I went to school for reading coaching yesterday with a head full of snakes, because if you have the costuming means to do so, why the hell wouldn’t you? And if you can’t dress up on Halloween at an elementary school, where can you? This is why it’s nice to be a volunteer vs. being an employee: that whole “projecting a professional image” thing just don’t enter into it.
When I discussed Halloween with the reading coordinator, and asked if folks dressed up for the day, and she said I was welcome to. I told her I had my Medusa headdress waiting in the wings, and she said, “You’re just like one of the kids!” I told her I have no inner child; my child is right out in front pretty much all the time. She’s 8, and tremendously fun if I do say so myself.
The snakes were a hit amongst the office staff when I checked in, and among the kids when their teachers pulled me in from the doorway to show off my snakes. I was a little sad to have to take them off when I got back into the car (because it’s a lot of snakes; I can’t wear it while driving and still fit in the car, as my Hyundai doesn’t have a sunroof).

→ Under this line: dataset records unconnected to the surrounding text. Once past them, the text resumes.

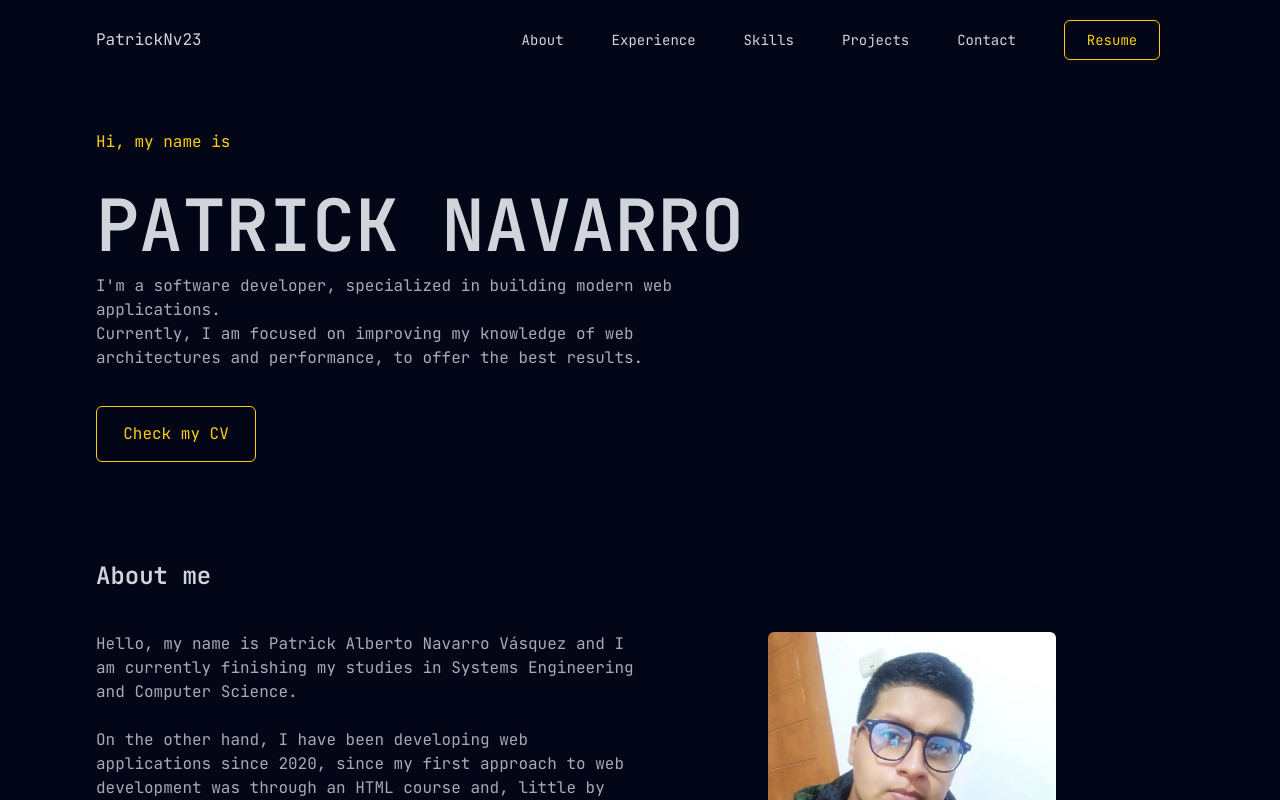
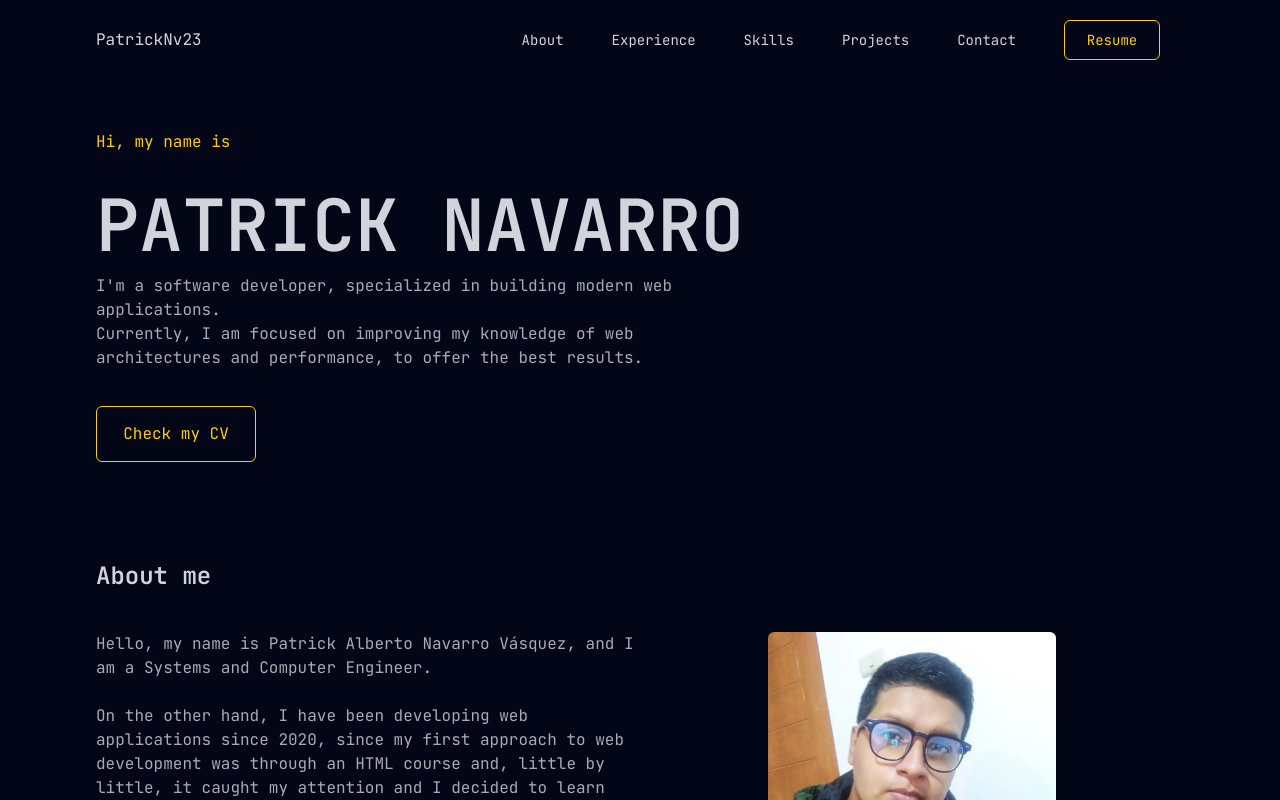
Before and after one commit to PatrickNv23/portfolio, a React (Vite) app: page / in a window 1280 px wide. Shown: the top 800 px of the page. Built offline with nearby package versions, Linux system fonts and the light colour scheme.

Commit message:
[update]: new about me section

```diff
--- a/src/components/About.tsx
+++ b/src/components/About.tsx
@@ -15,7 +15,7 @@ export default function About() {
           </div>
           <div>
             <p className='max-w-prose  opacity-80 px-6 md:px-0 lg:px-0 xl:px-0 2xl:px-0'>
-              Hello, my name is Patrick Alberto Navarro Vásquez and I am currently finishing my studies in Systems Engineering and Computer Science.
+              Hello, my name is Patrick Alberto Navarro Vásquez, and I am a Systems and Computer Engineer.
             </p>
             <br />
             <p className='opacity-80 px-6 md:px-0 lg:px-0 xl:px-0 2xl:px-0'>On the other hand, I have been developing web applications since 2020, since my first approach to web development was through an HTML course and, little by little, it caught my attention and I decided to learn the necessary technologies on my own.</p>
```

As I was driving home, I was thinking that the reason I like Halloween most (besides miniature candy bars) is the fact that we still celebrate it, this ancient holiday. I mean, think about it: it’s a pagan celebration that we’ve been acknowledging for 11 centuries, starting with Samhain and despite all the cultural and Christian religious overlays since, we’re still dressing up and appeasing spirits, even if only our own. It’s fun, and there’s candy. What’s not to love?
It cracks me up to see some of these churches who refuse to celebrate Halloween because they think it’s Satanic nonetheless holding an “Autumn Festival” or “Harvest Festival” instead, perhaps avoiding imagined demonic overtones, but ironically bringing the event even closer to its historic pagan roots.
I often find myself struck by things like this, things that don’t change when everything around us seemingly changes all the time. Signs that good, harmless traditions matter to people, or that sometimes the old ways are still the best ways. I remember driving down a street, watching a road crew digging a hole with shovels, the backhoe sitting silently nearby and thinking that sometimes, despite all our machinery and innovation, you still have to get your hands dirty and use brute force. I like that green bean casserole is a thing known to multiple generations of families across the nation; you can pretty much expect to find it at any American potluck or holiday table. (Do they eat green bean casserole elsewhere in the world? Or do they have their own equivalent?)
And when I cook (I mean really cook, not just heat things up), I think of myself as just one of the latest in a long line of untold generations of women who have put in time over stoves and cook fires, feeding their families. And while don’t think that that particular history should equal destiny, I like that kind of human continuity, because it reminds me how we are connected to each other: across cultures, across time. That’s why I always wear green on March 17th. I’m not Irish, but it’s a little thing that brings us together in a fun way every year. It costs us nothing, but for a day here and there we can be a community instead of focusing on our differences.
And I like that the parents of my generation enjoyed Halloween so much as children that they’ve introduced it to their own children, who will revisit their own positive memories of Halloween with their children in turn. It’s a fun family time, a chance to meet the neighbors in a ritual of trust and generosity, and did I mention candy? And I think that’s the reason it’s lasted into modern times, when scaring off evil spirits and celebrating the harvest is not a real priority for most of us. It is a thread that connects us, a connection I think that, on some level, we all yearn for.